My plan was to ask if he had caught any of Krugman’s public appearances in London the other week, and if so what he thought of his suggestion that the only reason the British government ploughs on with austerity is because it can’t bring itself to concede it fucked things up. I especially wanted to ask that once he began talking about the prospect of a lost generation, permanently crippled by long term unemployment.
But in the end his comments on education riled me more. Someone asked whether now, post-fees reform, it still makes sense for people to attend university, and he started pointing out that demand has barely fallen. The questioner noted that that only shows people are still choosing to attend, not that it is worthwhile for them to do so. To which Cable responded that it indirectly shows university is still worthwhile because sixth formers will have done the economic calculations in their head to discern the financial value of their hypothetical degrees. Seriously.

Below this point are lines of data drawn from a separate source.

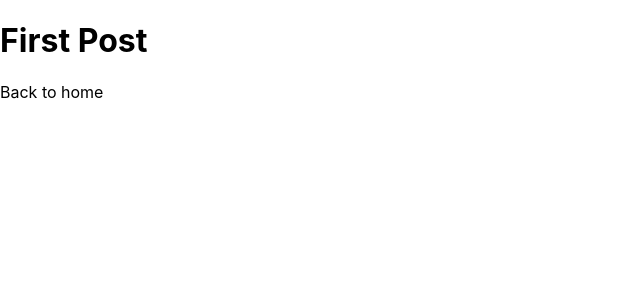
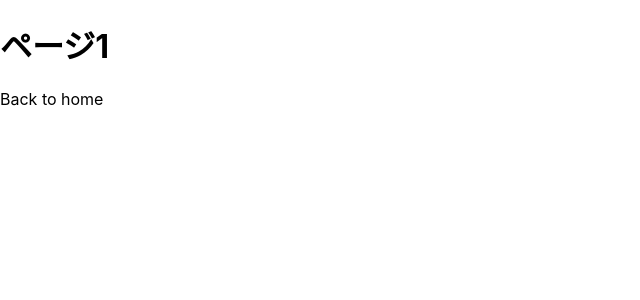
Before and after one commit to aikosogabe/test-netlify, a Next.js app: page /posts/page1 in a window 1280 px wide. Shown: the top 300 px of the page, without its empty margins (0-640 px from the left). Built offline with nearby package versions, Linux system fonts and the light colour scheme.

Commit message:
no message

```diff
--- a/pages/posts/page1.tsx
+++ b/pages/posts/page1.tsx
@@ -3,7 +3,7 @@ import Link from "next/link";
 export default function page1() {
   return (
     <>
-      <h1>First Post</h1>
+      <h1>ページ1</h1>
       <Link href="/">
         <a>Back to home</a>
       </Link>
```
Also changed, not shown: pages/posts/page2.tsx (added, +12 -0 lines).
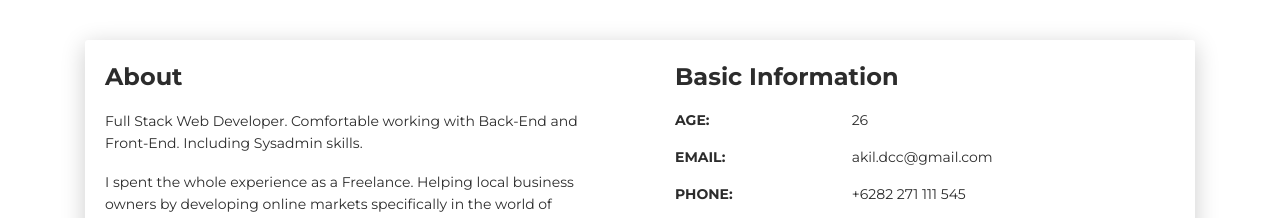
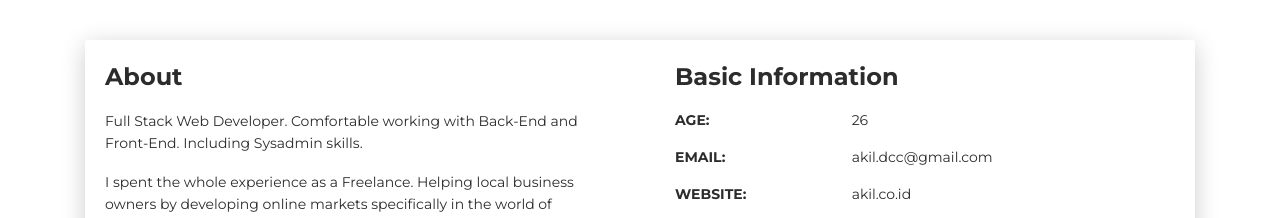
Before and after one commit to ak4bento/ak4bento.github.io, a plain HTML site: page index.html in a window 1280 px wide. Shown: the part 580-798 px from the top of the page. Drawn offline with Linux system fonts and the light colour scheme.

Commit message:
add website

```diff
--- a/index.html
+++ b/index.html
@@ -91,6 +91,10 @@
                     <div class="row mt-3">
                       <div class="col-sm-4"><strong class="text-uppercase">Email:</strong></div>
                       <div class="col-sm-8">akil.dcc@gmail.com</div>
+                    </div>
+                    <div class="row mt-3">
+                      <div class="col-sm-4"><strong class="text-uppercase">Website:</strong></div>
+                      <div class="col-sm-8">akil.co.id</div>
                     </div>
                     <div class="row mt-3">
                       <div class="col-sm-4"><strong class="text-uppercase">Phone:</strong></div>
```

The last thing that was on my mind – the last thing on almost everyone’s mind – when choosing what to study is how much money you’ll get out of it in the long run. Nobody sits down and does the maths, and quite right too. If that’s your reason for being at university you’re destined to have an dire time. To view it that way – as analogous to chemotherapy, a necessary evil towards a noble end – is to pervert its true value as an experience. If we have to justify education by referencing its contribution to GDP, society can be reckoned lost. As Cambridge’s VC puts it:
Medical science can make us live to 90. If you haven’t got the arts and humanities what’s the point of living until 90?
With that in mind, I asked Cable whether he agreed that it spoke volumes about the government’s attitude to the value of higher education that the Business and University departments were combined and ruled by one person (him). His response? Obviously, the value of education is education itself: cultivating minds, exploring the world of the intellect. But, that doesn’t mean it’s wrong to make sure all degrees fight in an economic market and are only preserved insofar as they prepare us for the world of work.
A having your cake and eating it answer if I ever saw one. And that approach was systematic. He couldn’t seem to answer a single question without hanging so many conditionals from it that you could fairly conclude the answer was yes and no. At least the Tories tend to bullshit with conviction. I’m not sure how sincere Cable is. There’s a chance that pressures within his party, thrusting him into bed with his political polar opposites, have left him loyally espousing positions he in no way endorses. But if this is a Keynesian liberal conscious of the limits of markets and the flaws of austerity, it’s a silent and banal one.